|Posted on Saturday, April 16, 2005 - 12:09 am: |
POE'S PROGENY - an anthology of contemporary stories inspired by classic dark fiction
30 original tales by Ramsey Campbell, Mark Morris, Nicholas Royle, Simon Clark, Donald Burleson, Conrad Williams, Tim Lebbon, Joel Lane, Mike O'Driscoll, Rhys Hughes, and 20 other fine writers of modern horror, including an introduction by Michael Marshall Smith.
200,000 words (including two novellas and three novelettes); nigh on 400 pages; homage to the greats!
Check out: http://www.fusinghorizons.com/poesprogeny.html
Now available to pre-order in paperback:
UK £11.99 (+ £2 P&P)
US $23 (+ $6/$12 P&P)
EUROPE 18 EUROS (+ 5 EUROS P&P)
Limited-edition hardback also available:
UK £29.99 (+ £3 P&P)
US $55 (+ $8/$15 P&P)
EUROPE 44 EUROS (+ 8 EUROS P&P)
Use Paypal or send a cheque (details on website)
Here's a sneak preview of some of the delights in store...
* Vintage Ramsey Campbell in 'Just Behind You' - arguably his finest supernatural story in years.
* 'Papa Loaty' is a 22,000-word novella from Donald Burleson, set in America's southern deserts; a gorgeous ghostly tale.
* Conrad Williams summons the Lovecraftian cosmic in 'Once Seen'.
* Algernon Blackwood's darkest moments are captured inexorably by Mark Morris in 'The Places They Hide'.
* Mike O'Driscoll's 'The Hurting House' draws Poe's tell-tale heart into the present.
And so much more, including a cover to die for!

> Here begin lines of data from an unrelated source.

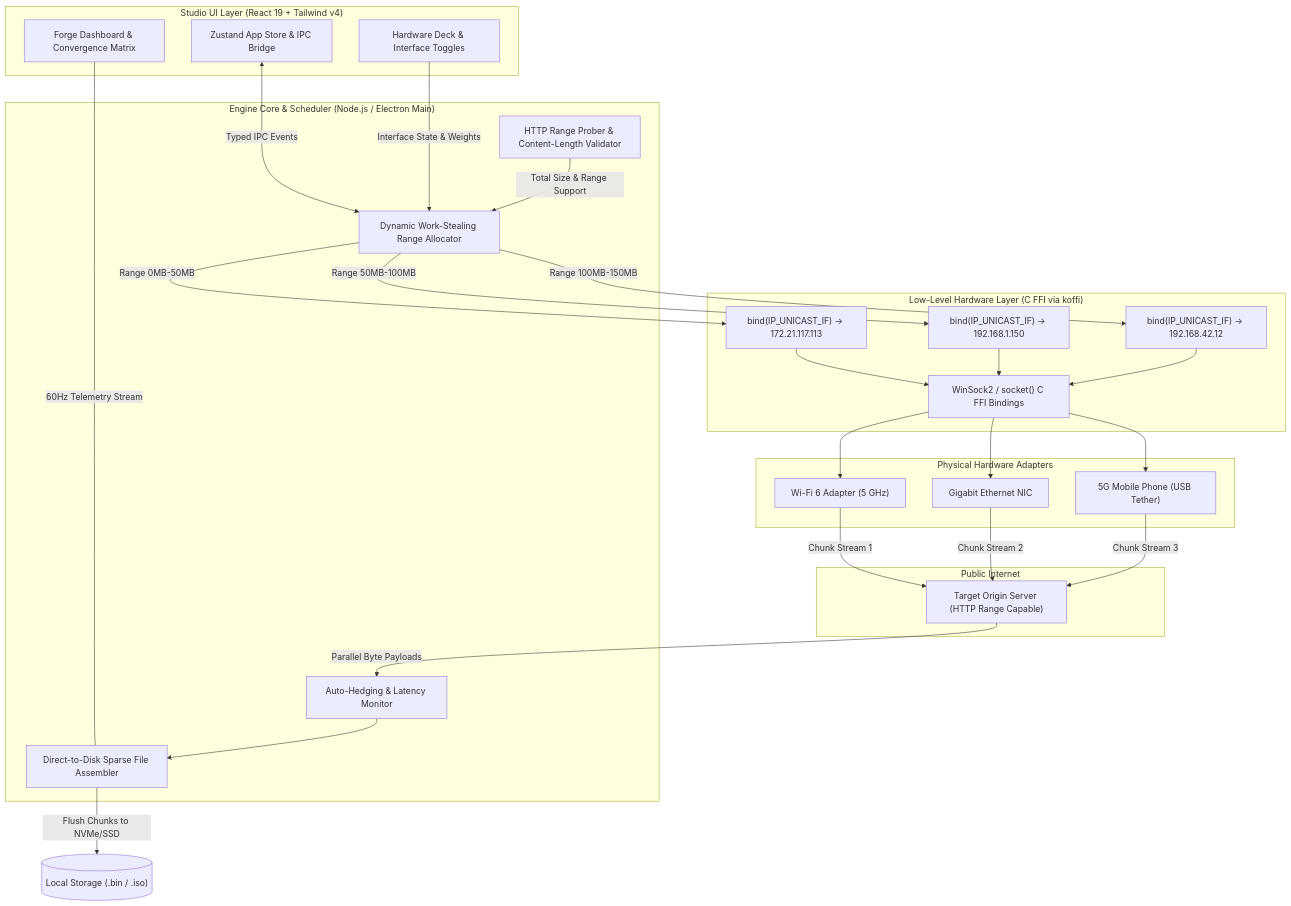
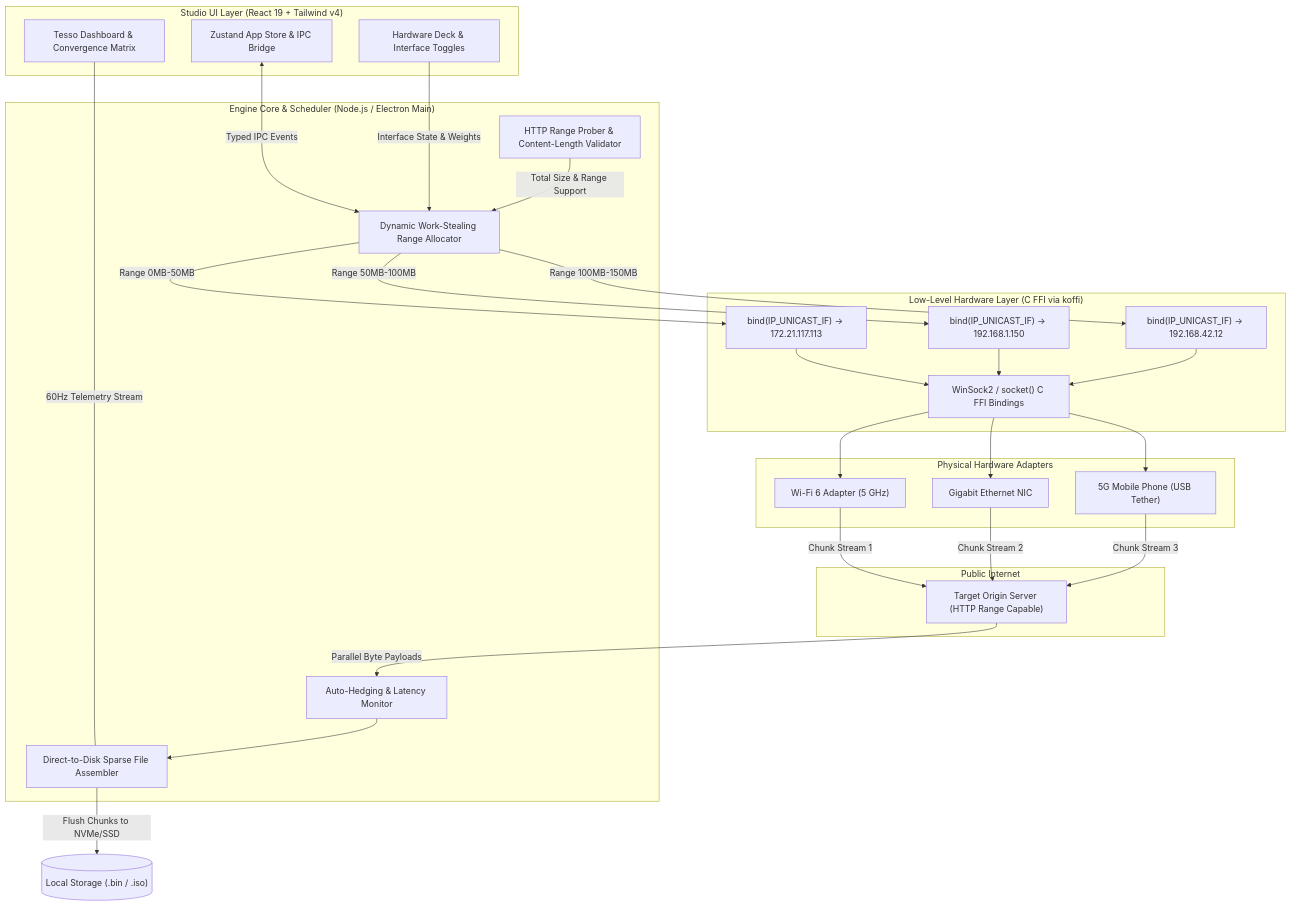
The diagram in README.md (dhairya-404/BandForge), drawn with Mermaid before and after one commit. The commit also changed other lines of this file and 20 other files, not shown here.

````diff
--- a/README.md
+++ b/README.md
@@ -52,57 +52,57 @@
 ```mermaid
 flowchart TD
     subgraph UI ["Studio UI Layer (React 19 + Tailwind v4)"]
-        UI_Dash["Forge Dashboard & Convergence Matrix"]
+        UI_Dash["Tesso Dashboard & Convergence Matrix"]
         UI_Deck["Hardware Deck & Interface Toggles"]
         UI_Store["Zustand App Store & IPC Bridge"]
     end
 
     subgraph Core ["Engine Core & Scheduler (Node.js / Electron Main)"]
         Probe["HTTP Range Prober & Content-Length Validator"]
         Scheduler["Dynamic Work-Stealing Range Allocator"]
         Failover["Auto-Hedging & Latency Monitor"]
         DiskWriter["Direct-to-Disk Sparse File Assembler"]
     end
 
     subgraph Native ["Low-Level Hardware Layer (C FFI via koffi)"]
         WinSock["WinSock2 / socket() C FFI Bindings"]
         Bind_WiFi["bind(IP_UNICAST_IF) -> 172.21.117.113"]
         Bind_Eth["bind(IP_UNICAST_IF) -> 192.168.1.150"]
         Bind_USB["bind(IP_UNICAST_IF) -> 192.168.42.12"]
     end
 
     subgraph Physical ["Physical Hardware Adapters"]
         Adapter_WiFi["Wi-Fi 6 Adapter (5 GHz)"]
         Adapter_Eth["Gigabit Ethernet NIC"]
         Adapter_USB["5G Mobile Phone (USB Tether)"]
     end
 
     subgraph Remote ["Public Internet"]
         Web_Server["Target Origin Server (HTTP Range Capable)"]
     end
 
     UI_Store <--> |Typed IPC Events| Scheduler
     UI_Dash <--- |60Hz Telemetry Stream| DiskWriter
     UI_Deck ---> |Interface State & Weights| Scheduler
 
     Probe --> |Total Size & Range Support| Scheduler
     Scheduler --> |Range 0MB-50MB| Bind_WiFi
     Scheduler --> |Range 50MB-100MB| Bind_Eth
     Scheduler --> |Range 100MB-150MB| Bind_USB
 
     Bind_WiFi --> WinSock
     Bind_Eth --> WinSock
     Bind_USB --> WinSock
 
     WinSock --> Adapter_WiFi
     WinSock --> Adapter_Eth
     WinSock --> Adapter_USB
 
     Adapter_WiFi --> |Chunk Stream 1| Web_Server
     Adapter_Eth --> |Chunk Stream 2| Web_Server
     Adapter_USB --> |Chunk Stream 3| Web_Server
 
     Web_Server --> |Parallel Byte Payloads| Failover
     Failover --> DiskWriter
     DiskWriter --> |Flush Chunks to NVMe/SSD| Local_Disk[("Local Storage (.bin / .iso)")]
 ```
````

Go on, take a look: http://www.fusinghorizons.com/poesprogeny.html
|Posted on Sunday, April 17, 2005 - 12:47 pm: |
* Tim Lebbon elucidates nature's finely balanced vicissitudes in his Machenian 'The Ripple in the Veil'.
* In a story entitled 'Sitting Tenant', Nicholas Royle shows how the haunted house doesn't always possess shadowy gables...
* Rhys Hughes will break your mind with a quicksilver tale of culinary hallucination called 'The Jam of Hypnos', inspired by Borges!
* In 'The Cubicle Wall', Dominick Cancilla strips the wallpaper from modern office life, and reveals how patterns are sought nonetheless.
* Joel Lane draws upon that thoroughly dark master Cornell Woolrich in order to present a very modern nightmare: read 'A Night On Fire'!
* In 'Save The Snutch', Antony Mann mixes comedy with the most unlikely source of Frankenstein...